What you will do
Return all the entries exactly. No pictures.

** Recorded data follows **

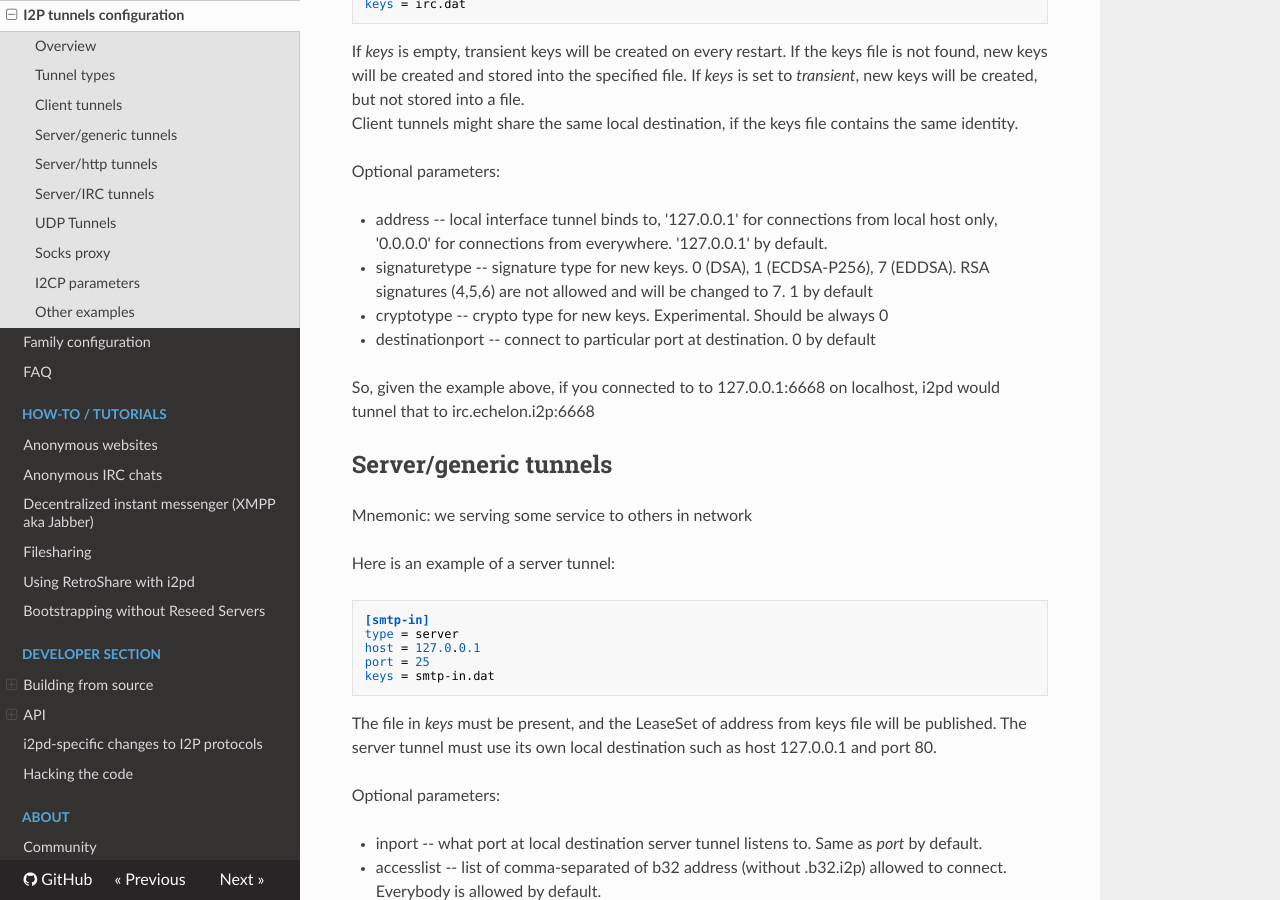
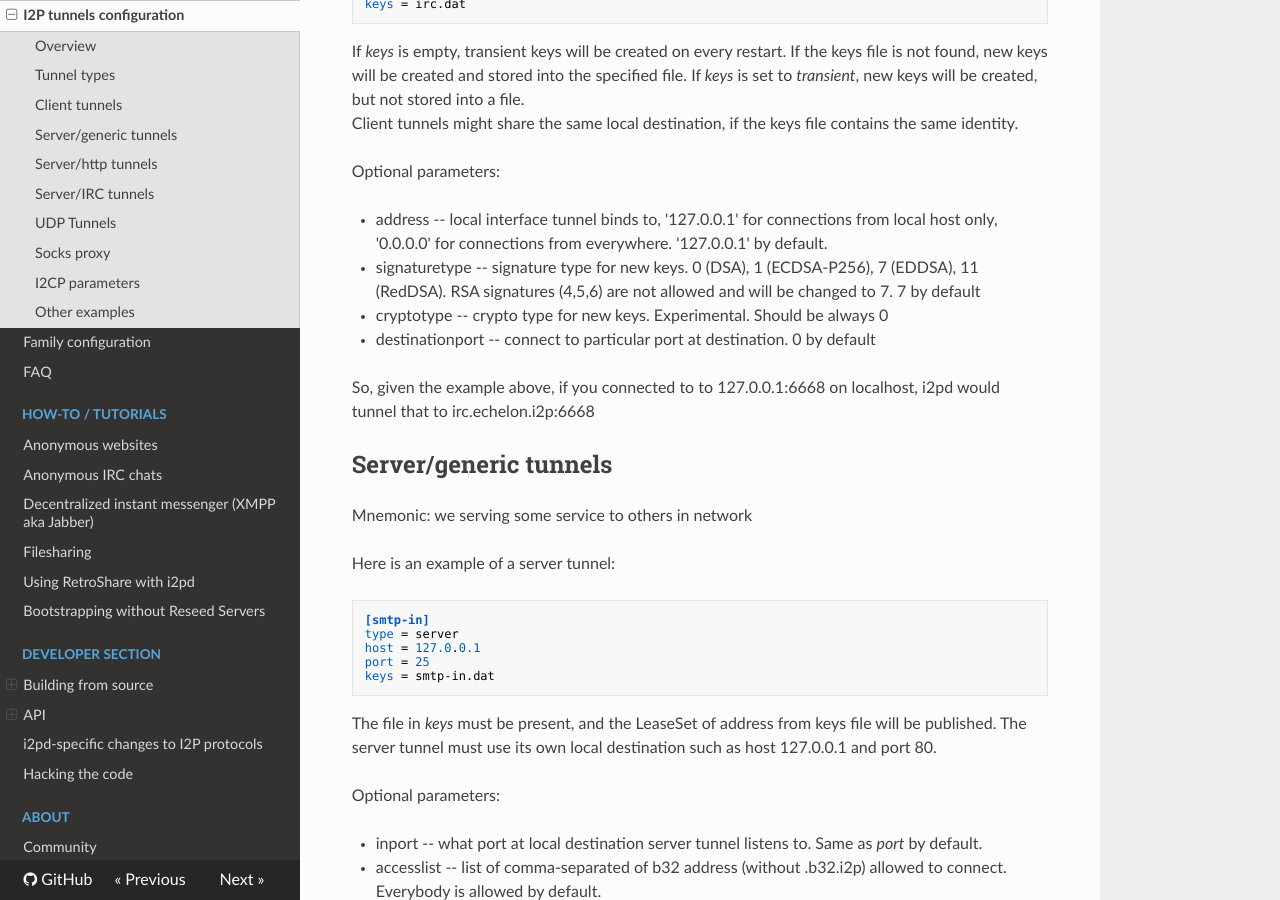
Before and after one commit to PurpleI2P/i2pd_docs_en, an MkDocs documentation site: the page built from docs/user-guide/tunnels.md, in a window 1280 px wide and 900 px high, scrolled down 1151 px. Built offline with MkDocs 1.6.1, drawn with Linux system fonts in a browser that asks for light colours; nearby versions of some CDN libraries; old or Windows-style settings are respelled for this version of MkDocs.

Commit message:
RedDSA signature type

```diff
--- a/docs/user-guide/tunnels.md
+++ b/docs/user-guide/tunnels.md
@@ -52,7 +52,7 @@ Client tunnels might share the same local destination, if the keys file contains
 Optional parameters:
 
 * address         -- local interface tunnel binds to, '127.0.0.1' for connections from local host only, '0.0.0.0' for connections from everywhere. '127.0.0.1' by default.
-* signaturetype   -- signature type for new keys. 0 (DSA), 1 (ECDSA-P256), 7 (EDDSA). RSA signatures (4,5,6) are not allowed and will be changed to 7. 1 by default
+* signaturetype   -- signature type for new keys. 0 (DSA), 1 (ECDSA-P256), 7 (EDDSA), 11 (RedDSA). RSA signatures (4,5,6) are not allowed and will be changed to 7. 7 by default
 * cryptotype       -- crypto type for new keys. Experimental. Should be always 0
 * destinationport -- connect to particular port at destination. 0 by default
 
```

** End of Recorded data **

Solution
Before and after one commit to PurpleI2P/i2pd_docs_en, an MkDocs documentation site: the page built from docs/user-guide/tunnels.md, in a window 1280 px wide and 900 px high, scrolled down 1151 px. Built offline with MkDocs 1.6.1, drawn with Linux system fonts in a browser that asks for light colours; nearby versions of some CDN libraries; old or Windows-style settings are respelled for this version of MkDocs.

Commit message:
RedDSA signature type

```diff
--- a/docs/user-guide/tunnels.md
+++ b/docs/user-guide/tunnels.md
@@ -52,7 +52,7 @@ Client tunnels might share the same local destination, if the keys file contains
 Optional parameters:
 
 * address         -- local interface tunnel binds to, '127.0.0.1' for connections from local host only, '0.0.0.0' for connections from everywhere. '127.0.0.1' by default.
-* signaturetype   -- signature type for new keys. 0 (DSA), 1 (ECDSA-P256), 7 (EDDSA). RSA signatures (4,5,6) are not allowed and will be changed to 7. 1 by default
+* signaturetype   -- signature type for new keys. 0 (DSA), 1 (ECDSA-P256), 7 (EDDSA), 11 (RedDSA). RSA signatures (4,5,6) are not allowed and will be changed to 7. 7 by default
 * cryptotype       -- crypto type for new keys. Experimental. Should be always 0
 * destinationport -- connect to particular port at destination. 0 by default
 
```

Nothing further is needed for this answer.